The company is reported to be partnering with Motorola to make an Android-fuelled tablet device, with the key selling point being TV viewing. According to the Financial Times, that will be based around a connection with Verizon’s fiber-optic digital cable TV system (pictured). It’s no coincidence that Motorola manufactures the Verizon set-top boxes.

As is becoming standard for Android tablets, the Motorola device will have several features missing from the iPad, including cameras, a form of tethering, and support for Flash. The report also says it will be thinner and lighter than the iPad. It’ll be interesting to see if that’s done through better engineering or simply a lower capacity battery.
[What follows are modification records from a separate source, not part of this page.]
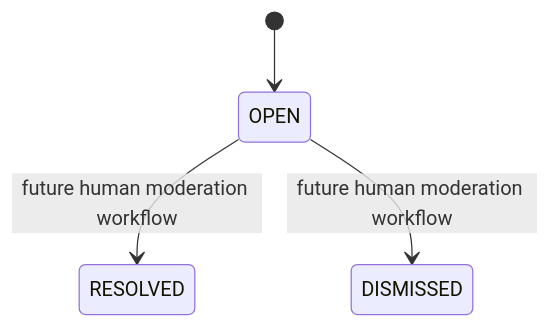
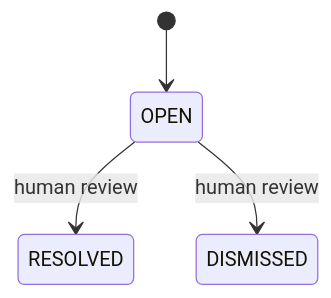
One commit to nurgeldiserikbay/QaryzLinkDocs changed the diagram in docs/01-business/MARKETPLACE_MODERATION.md. Above: the diagram before and after it, drawn with Mermaid. The commit also changed other lines of this file, not shown here.

Commit message:
docs: define gated row-level marketplace review

```diff
--- a/docs/01-business/MARKETPLACE_MODERATION.md
+++ b/docs/01-business/MARKETPLACE_MODERATION.md
@@ -105,6 +105,6 @@
 ~~~mermaid
 stateDiagram-v2
     [*] --> OPEN
-    OPEN --> RESOLVED: future human moderation workflow
-    OPEN --> DISMISSED: future human moderation workflow
+    OPEN --> RESOLVED: human review
+    OPEN --> DISMISSED: human review
 ~~~
```
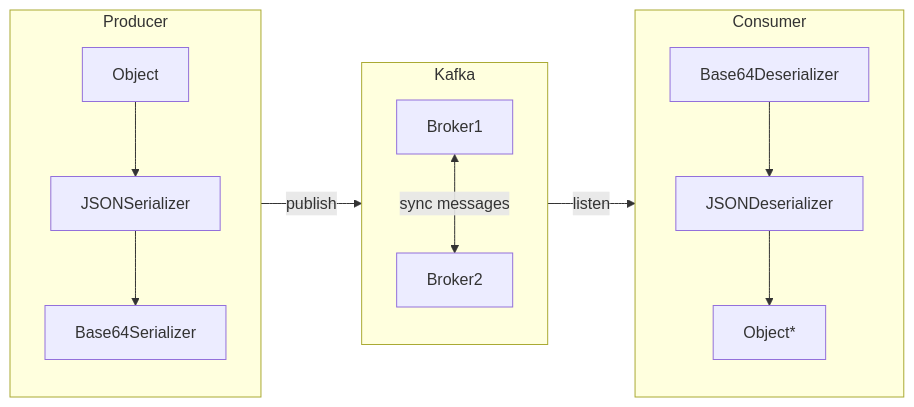
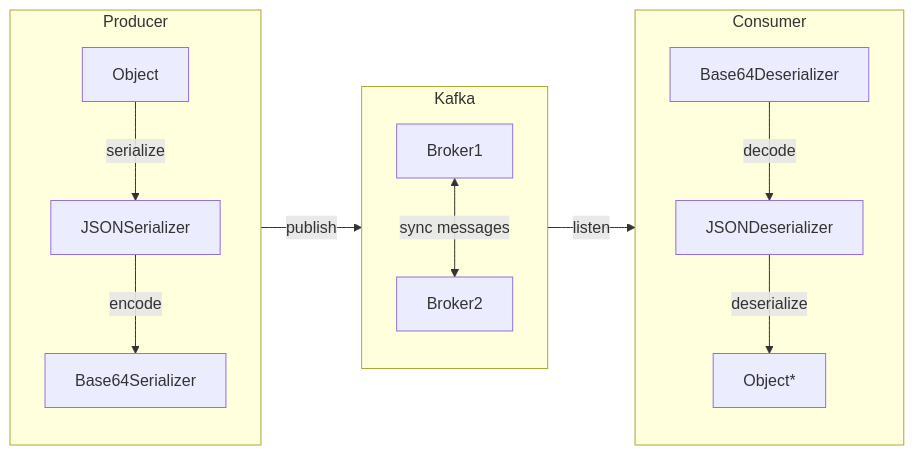
One commit to pwmcintyre/java-kafka-serdes changed the diagram in README.md. Above: the diagram before and after it, drawn with Mermaid.

Commit message:
doco: more diagram detail

````diff
--- a/README.md
+++ b/README.md
@@ -9,16 +9,16 @@
 ```mermaid
 graph LR
     Producer -->|publish| Kafka -->|listen| Consumer
 
     subgraph Kafka
         Broker1 <-->|sync messages| Broker2
     end
 
     subgraph Producer
-        Object --> JSONSerializer --> Base64Serializer
+        Object -->|serialize| JSONSerializer -->|encode| Base64Serializer
     end
 
     subgraph Consumer
-        Base64Deserializer --> JSONDeserializer --> Object*
+        Base64Deserializer -->|decode| JSONDeserializer -->|deserialize| Object*
     end
 ```
````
From a British perspective, I have to say that TV services don’t feel like a major missing feature on the iPad. That’s because the biggest TV network has an on-demand website accessible on the device, while a somewhat less official site broadcasts all the over-the-air digital channels live. Of course, that will differ from market to market.

Having full and legal support for TV services would certainly be a selling point for the Motorola device. That said, tying it to Verizon does immediately limit the breadth of the appeal as the TV features would be of no use to something like 75% of Americans.

It’ll also be well worth Google’s marketing department keeping an eye on the gadget. If TV services on a tablet prove appealing, an Android device running Google TV (a specially modified version of the Chrome browser that applies Google’s search technology to TV listings and brings TV and internet broadcasts together) would seem a no-brainer.





4 Responses to Is cable TV the iPad killer?

  1. "That said, tying it to Verizon does immediately limit the breadth of the appeal as the TV features would be of no use to something like 75% of Americans"

    I don't quite get this statement… why would tying it to Verizon be of no use to 'something like 75% of Americans'?

  2. “That said, tying it to Verizon does immediately limit the breadth of the appeal as the TV features would be of no use to something like 75% of Americans”
    I don’t quite get this statement… why would tying it to Verizon be of no use to ‘something like 75% of Americans’?

  3. According to the FT report, Verizon has a 25% share of the TV market in the US.

    If, as it appears, this device would only work with Verizon's TV services, that means the other 75% wouldn't benefit. Of course, they could still use the device, but it does appear the TV connection is going to be a key selling point.

  4. According to the FT report, Verizon has a 25% share of the TV market in the US.

    If, as it appears, this device would only work with Verizon’s TV services, that means the other 75% wouldn’t benefit. Of course, they could still use the device, but it does appear the TV connection is going to be a key selling point.